WORK TO BE COMPLETED
Search the data below, and report every line in which "components" occurs.

(Code change snippets)
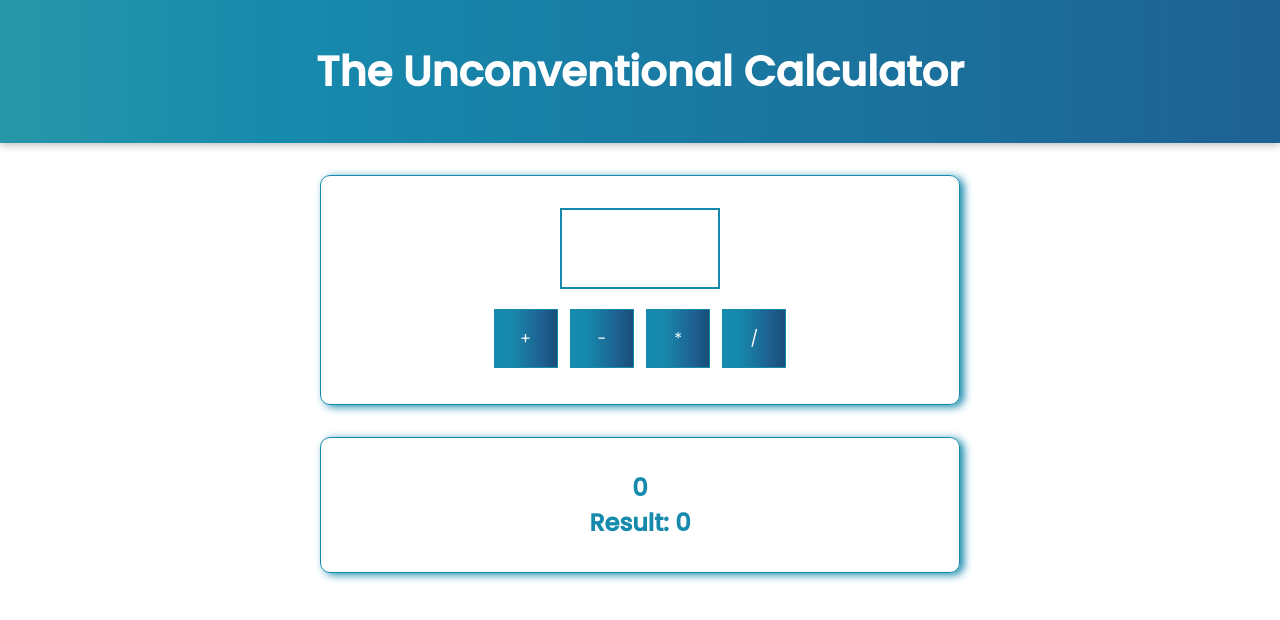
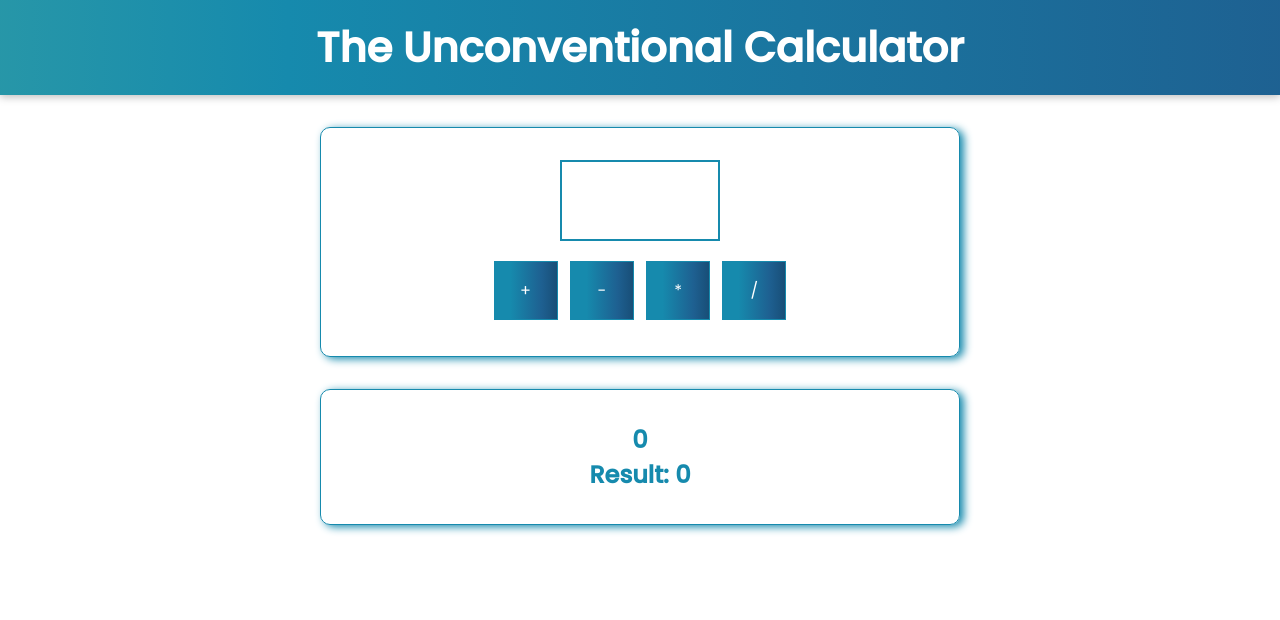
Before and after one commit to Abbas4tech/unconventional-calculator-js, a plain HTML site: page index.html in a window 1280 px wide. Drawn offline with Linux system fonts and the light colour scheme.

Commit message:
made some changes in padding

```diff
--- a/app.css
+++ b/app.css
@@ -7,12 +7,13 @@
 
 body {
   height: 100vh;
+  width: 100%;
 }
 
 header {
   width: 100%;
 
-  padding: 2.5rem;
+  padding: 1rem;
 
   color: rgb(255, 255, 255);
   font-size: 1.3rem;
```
...
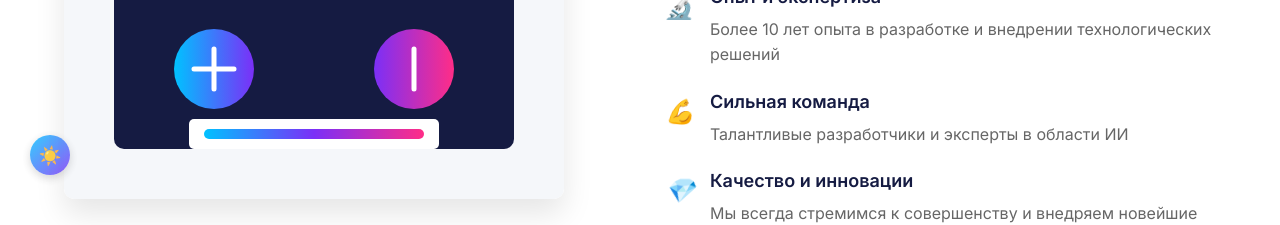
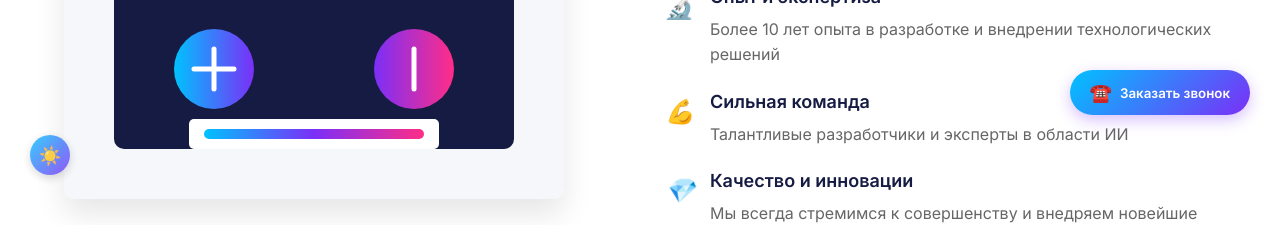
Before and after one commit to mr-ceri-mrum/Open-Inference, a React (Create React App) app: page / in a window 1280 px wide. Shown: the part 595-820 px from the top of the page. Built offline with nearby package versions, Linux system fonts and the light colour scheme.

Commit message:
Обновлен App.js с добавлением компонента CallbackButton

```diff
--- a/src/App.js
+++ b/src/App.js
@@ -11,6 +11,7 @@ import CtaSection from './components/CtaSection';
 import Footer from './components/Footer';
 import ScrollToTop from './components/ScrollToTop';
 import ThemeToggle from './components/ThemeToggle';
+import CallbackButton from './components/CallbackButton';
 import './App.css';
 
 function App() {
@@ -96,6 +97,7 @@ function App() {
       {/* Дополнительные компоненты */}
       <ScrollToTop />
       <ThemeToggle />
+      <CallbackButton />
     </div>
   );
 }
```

SOLUTION FOR THIS TASK
@@ -11,6 +11,7 @@ import CtaSection from './components/CtaSection';
 import Footer from './components/Footer';
 import ScrollToTop from './components/ScrollToTop';
 import ThemeToggle from './components/ThemeToggle';
+import CallbackButton from './components/CallbackButton';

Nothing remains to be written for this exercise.